Robert Peston’s definitive biography of the Chancellor rocked the government. Here he sets out Brown’s plans, his promise of a ‘new individualism’ — and the nightmare he faces positioning himself in relation to BlairAt last comes the final settling of accounts between the bosses of The Two Families, Don Antonio and Don Gordono. Don Antonio, the capo di tutti capi, still sits at the head of the table.
Little Rock, ArkansasWhat can be done to bring order to a fractious Labour party? Inside Little Rock’s Alltel Arena, home of the Arkansas Twisters football team and filled with local Democrats greedily consuming mounds of deep-fried frogs’ legs washed down with vats of iced tea, the question was hardly a burning one.It was a balmy evening and no one seemed much exercised by the travails of Tony Blair or the overweening ambition of Gordon Brown.
It is no mystery why British Eurosceptics love Iceland. A bracing visit to Reykjavik is all it takes to see what the European Union could have been, if Brussels had stuck to the path of free trade and shunned ever closer union.
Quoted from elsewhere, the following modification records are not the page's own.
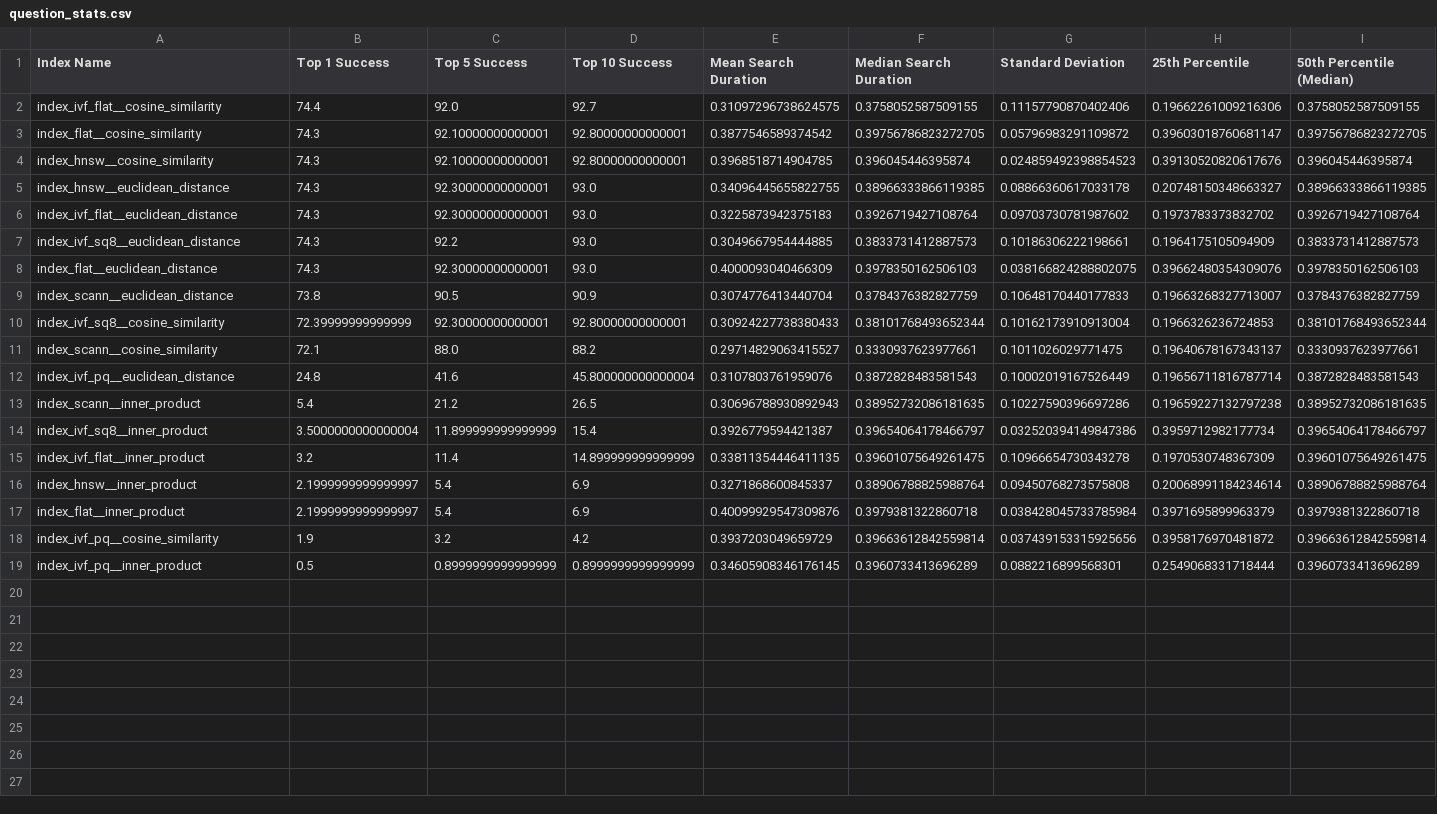
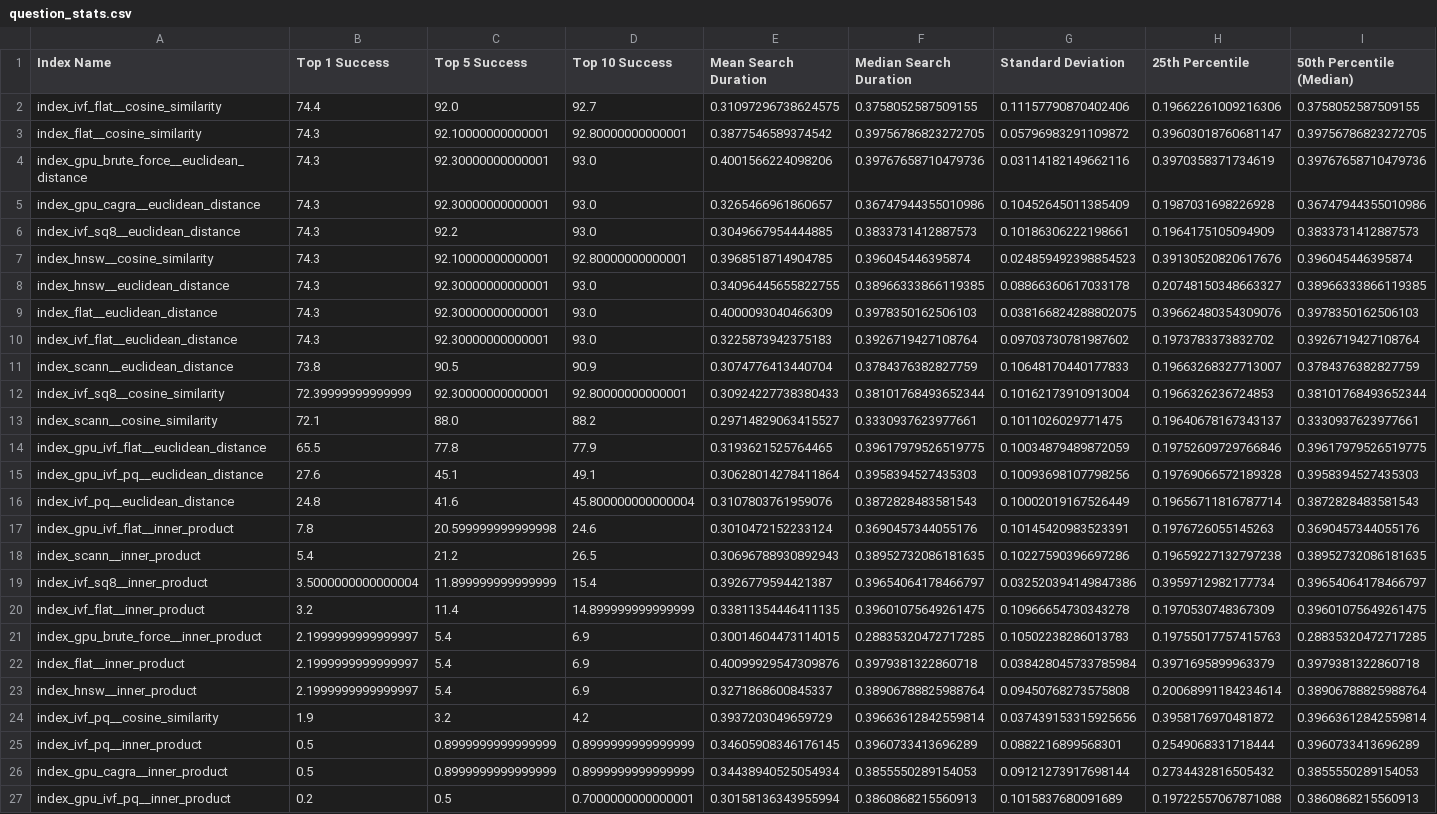
Before and after one commit to baptvit/banco-de-dados-massivos, a CSV file: milvus/milvus-python/milvus_python/evaluate/question_stats.csv, drawn as a sheet; only a part is shown; rows hold the shown columns only; the diff names each change by its address in the sheet, - before the commit and + after, or states it on an @@ line.

```diff
--- a/milvus/milvus-python/milvus_python/evaluate/question_stats.csv
+++ b/milvus/milvus-python/milvus_python/evaluate/question_stats.csv
+row 4: index_gpu_brute_force__euclidean_distance | 74.3 | 92.30000000000001 | 93.0 | 0.4001566224098206 | 0.39767658710479736 | 0.03114182149662116 | 0.3970358371734619 | 0.39767658710479736
+row 5: index_gpu_cagra__euclidean_distance | 74.3 | 92.30000000000001 | 93.0 | 0.3265466961860657 | 0.36747944355010986 | 0.10452645011385409 | 0.1987031698226928 | 0.36747944355010986
@@ row 7 moved to row 6: index_ivf_sq8__euclidean_distance @@
@@ row 8 moved to row 9: index_flat__euclidean_distance @@
+row 14: index_gpu_ivf_flat__euclidean_distance | 65.5 | 77.8 | 77.9 | 0.3193621525764465 | 0.39617979526519775 | 0.10034879489872059 | 0.19752609729766846 | 0.39617979526519775
+row 15: index_gpu_ivf_pq__euclidean_distance | 27.6 | 45.1 | 49.1 | 0.30628014278411864 | 0.3958394527435303 | 0.10093698107798256 | 0.19769066572189328 | 0.3958394527435303
+row 17: index_gpu_ivf_flat__inner_product | 7.8 | 20.599999999999998 | 24.6 | 0.3010472152233124 | 0.3690457344055176 | 0.10145420983523391 | 0.1976726055145263 | 0.3690457344055176
+row 21: index_gpu_brute_force__inner_product | 2.1999999999999997 | 5.4 | 6.9 | 0.30014604473114015 | 0.28835320472717285 | 0.10502238286013783 | 0.19755017757415763 | 0.28835320472717285
@@ row 17 moved to row 22: index_flat__inner_product @@
+row 26: index_gpu_cagra__inner_product | 0.5 | 0.8999999999999999 | 0.8999999999999999 | 0.34438940525054934 | 0.3855550289154053 | 0.09121273917698144 | 0.2734432816505432 | 0.3855550289154053
+row 27: index_gpu_ivf_pq__inner_product | 0.2 | 0.5 | 0.7000000000000001 | 0.30158136343955994 | 0.3860868215560913 | 0.1015837680091689 | 0.19722557067871088 | 0.3860868215560913
```
Also changed, not shown: 39 other files.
Like pilgrims to a shrine, British Tories come to observe how Iceland enjoys the best of all worlds, thanks to its membership of the European Free Trade Association and — equally vitally — its stubborn non-membership of the EU.
Rod Liddle finds Stephen Green’s position on homosexuality laughably offensive — but is much more outraged that police officers from a ‘Minority Support Unit’ should arrest him‘If a man has sexual relations with a man, as one does with a woman, both of them have done what is detestable. They are to be put to death; their blood will be on their own heads.’Leviticus xx 13Britain’s most energetic and entertaining bigot, Stephen Green of Christian Voice, has at last managed to get himself arrested.
Michael Foot and I are sitting in the kitchen of his house in Hampstead, north London. Outside in the garden a red ‘Labour’ rose blooms in the afternoon sun; inside, the house is crammed with books: they’re in piles on the kitchen table, on shelves on every wall: William Hazlitt, William Blake, John Keats, Benjamin Disraeli, Thomas Paine. Upstairs there’s a whole roomful of books on women’s suffrage that belonged to his late wife, Jill Craigie, then another room where an entire corner is devoted to Irish writers: George Bernard Shaw, Oscar Wilde, Jonathan Swift.